▸ **TASK GOAL**: Pictures aside, each record should be reproduced exactly.

▸ **DATASET RECORDS**:
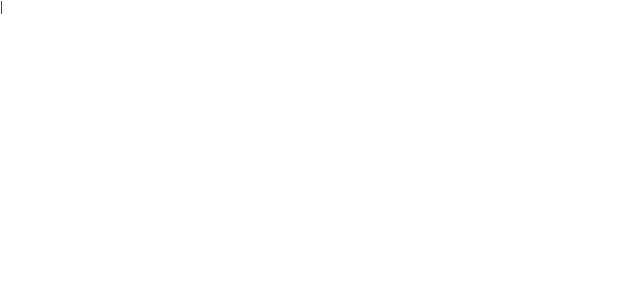
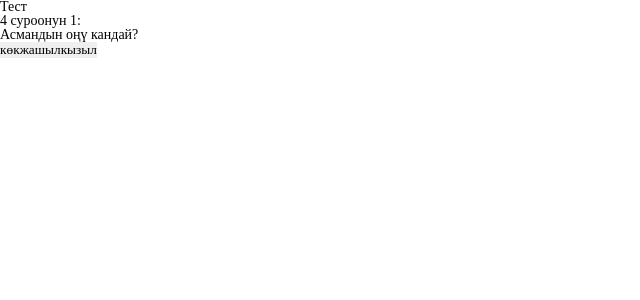
Before and after one commit to first-g/kidsapp, a React (Create React App) app: page /quiz in a window 1280 px wide. Before the commit this address had no page. Shown: the top 300 px of the page, without its empty margins (0-640 px from the left). Built offline with nearby package versions, Linux system fonts and the light colour scheme.

Commit message:
add quiz

```diff
--- a/src/App.js
+++ b/src/App.js
@@ -4,19 +4,21 @@ import { Animals } from './components/Animals/Animals';
 import Countries from './components/Countries/Countries';
 import { BrowserRouter as Router, Route, Routes } from 'react-router-dom'
 import { MainNavigator } from './components/Navigator';
+import Quiz from './components/Quiz/Quiz';
+
 function App() {
   return (
     <div className='App'>
-    <Router>
-                |
-                  <Routes>
-                    <Route path='/' element={<MainNavigator/>}/>
-                    <Route path='/alphabet' element={<Alphabet/>}/>
+      <Router>
+        <Routes>
+          <Route path='/' element={<MainNavigator />} />
+          <Route path='/alphabet' element={<Alphabet />} />
 
-                    <Route path='/countries' element={<Countries/>}/>
-                    <Route path='/animals' element={<Animals/>}/>
-                </Routes>
-    </Router>
+          <Route path='/countries' element={<Countries />} />
+          <Route path='/animals' element={<Animals />} />
+          <Route path='/quiz' element={<Quiz />} />
+        </Routes>
+      </Router>
     </div>
   )
 }
--- a/src/components/Quiz/Quiz.jsx
+++ b/src/components/Quiz/Quiz.jsx
@@ -1,10 +1,93 @@
-import React from 'react'
+import React, { useState } from 'react'
 import './Quiz.css'
 
 const Quiz = () => {
+  const [current, setCurrent] = useState(0);
+  const [score, setScore] = useState(0);
+  const [showScore, setShowScore] = useState(false);
+
+  const questions = [
+    {
+      questionText: 'Асмандын оңү кандай?',
+      answerOptions: [
+        { answerText: 'көк', isCorrect: true },
+        { answerText: 'жашыл', isCorrect: false },
+        { answerText: 'кызыл', isCorrect: false },
+      ],
+    },
+    {
+      questionText: 'Бир жумада канча күн бар?',
+      answerOptions: [
+        { answerText: '5', isCorrect: false },
+        { answerText: '6', isCorrect: false },
+        { answerText: '7', isCorrect: true },
+      ],
+    },
+    {
+      questionText: 'Ит кандай үн чыгарат?',
+      answerOptions: [
+        { answerText: 'Мяу', isCorrect: false },
+        { answerText: 'Кря', isCorrect: false },
+        { answerText: 'Гав', isCorrect: true },
+      ],
+    },
+    {
+      questionText: 'Кыргыз тилинде канча тамга бар?',
+      answerOptions: [
+        { answerText: '26', isCorrect: false },
+        { answerText: '30', isCorrect: true },
+        { answerText: '33', isCorrect: false },
+      ],
+    },
+  ];
+
+  const Click = (isCorrect) => {
+    if (isCorrect) {
+      setScore(score + 1);
+    }
+
+    const nextQuestion = current + 1;
+    if (nextQuestion < questions.length) {
+      setCurrent(nextQuestion);
+    } else {
+      setShowScore(true);
+    }
+  };
+
+  const restart= () => {
+    setCurrent(0);
+    setScore(0);
+    setShowScore(false);
+  };
+
   return (
-    <div>Quiz</div>
-  )
+    <div>
+      {showScore ? (
+        <div>
+          <h2>Натыйжалар</h2>
+          <p>сиз {questions.length}төн {score} тура жооп алдыңыз</p>
+          <button className='sad' onClick={restart}>Пройти тест заново</button>
+        </div>
+      ) : (
+        <div>
+          <h2>Тест</h2>
+          <div>
+            <p>
+              {questions.length} суроонун {current + 1}:
+            </p>
+            <p>{questions[current].questionText}</p>
+            <div className='cont'>
+              {questions[current].answerOptions.map((answerOption, index) => (
+                <button className='dt' key={index} onClick={() => Click(answerOption.isCorrect)}>
+                  {answerOption.answerText}
+                </button>
+              ))}
+            </div>
+          </div>
+        </div>
+      )}
+    </div>
+  );
 }
 
 export default Quiz
```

▸ **SOLUTION TO THIS TASK**:
Before and after one commit to first-g/kidsapp, a React (Create React App) app: page /quiz in a window 1280 px wide. Before the commit this address had no page. Shown: the top 300 px of the page, without its empty margins (0-640 px from the left). Built offline with nearby package versions, Linux system fonts and the light colour scheme.

Commit message:
add quiz

```diff
--- a/src/App.js
+++ b/src/App.js
@@ -4,19 +4,21 @@ import { Animals } from './components/Animals/Animals';
 import Countries from './components/Countries/Countries';
 import { BrowserRouter as Router, Route, Routes } from 'react-router-dom'
 import { MainNavigator } from './components/Navigator';
+import Quiz from './components/Quiz/Quiz';
+
 function App() {
   return (
     <div className='App'>
-    <Router>
-                |
-                  <Routes>
-                    <Route path='/' element={<MainNavigator/>}/>
-                    <Route path='/alphabet' element={<Alphabet/>}/>
+      <Router>
+        <Routes>
+          <Route path='/' element={<MainNavigator />} />
+          <Route path='/alphabet' element={<Alphabet />} />
 
-                    <Route path='/countries' element={<Countries/>}/>
-                    <Route path='/animals' element={<Animals/>}/>
-                </Routes>
-    </Router>
+          <Route path='/countries' element={<Countries />} />
+          <Route path='/animals' element={<Animals />} />
+          <Route path='/quiz' element={<Quiz />} />
+        </Routes>
+      </Router>
     </div>
   )
 }
--- a/src/components/Quiz/Quiz.jsx
+++ b/src/components/Quiz/Quiz.jsx
@@ -1,10 +1,93 @@
-import React from 'react'
+import React, { useState } from 'react'
 import './Quiz.css'
 
 const Quiz = () => {
+  const [current, setCurrent] = useState(0);
+  const [score, setScore] = useState(0);
+  const [showScore, setShowScore] = useState(false);
+
+  const questions = [
+    {
+      questionText: 'Асмандын оңү кандай?',
+      answerOptions: [
+        { answerText: 'көк', isCorrect: true },
+        { answerText: 'жашыл', isCorrect: false },
+        { answerText: 'кызыл', isCorrect: false },
+      ],
+    },
+    {
+      questionText: 'Бир жумада канча күн бар?',
+      answerOptions: [
+        { answerText: '5', isCorrect: false },
+        { answerText: '6', isCorrect: false },
+        { answerText: '7', isCorrect: true },
+      ],
+    },
+    {
+      questionText: 'Ит кандай үн чыгарат?',
+      answerOptions: [
+        { answerText: 'Мяу', isCorrect: false },
+        { answerText: 'Кря', isCorrect: false },
+        { answerText: 'Гав', isCorrect: true },
+      ],
+    },
+    {
+      questionText: 'Кыргыз тилинде канча тамга бар?',
+      answerOptions: [
+        { answerText: '26', isCorrect: false },
+        { answerText: '30', isCorrect: true },
+        { answerText: '33', isCorrect: false },
+      ],
+    },
+  ];
+
+  const Click = (isCorrect) => {
+    if (isCorrect) {
+      setScore(score + 1);
+    }
+
+    const nextQuestion = current + 1;
+    if (nextQuestion < questions.length) {
+      setCurrent(nextQuestion);
+    } else {
+      setShowScore(true);
+    }
+  };
+
+  const restart= () => {
+    setCurrent(0);
+    setScore(0);
+    setShowScore(false);
+  };
+
   return (
-    <div>Quiz</div>
-  )
+    <div>
+      {showScore ? (
+        <div>
+          <h2>Натыйжалар</h2>
+          <p>сиз {questions.length}төн {score} тура жооп алдыңыз</p>
+          <button className='sad' onClick={restart}>Пройти тест заново</button>
+        </div>
+      ) : (
+        <div>
+          <h2>Тест</h2>
+          <div>
+            <p>
+              {questions.length} суроонун {current + 1}:
+            </p>
+            <p>{questions[current].questionText}</p>
+            <div className='cont'>
+              {questions[current].answerOptions.map((answerOption, index) => (
+                <button className='dt' key={index} onClick={() => Click(answerOption.isCorrect)}>
+                  {answerOption.answerText}
+                </button>
+              ))}
+            </div>
+          </div>
+        </div>
+      )}
+    </div>
+  );
 }
 
 export default Quiz
```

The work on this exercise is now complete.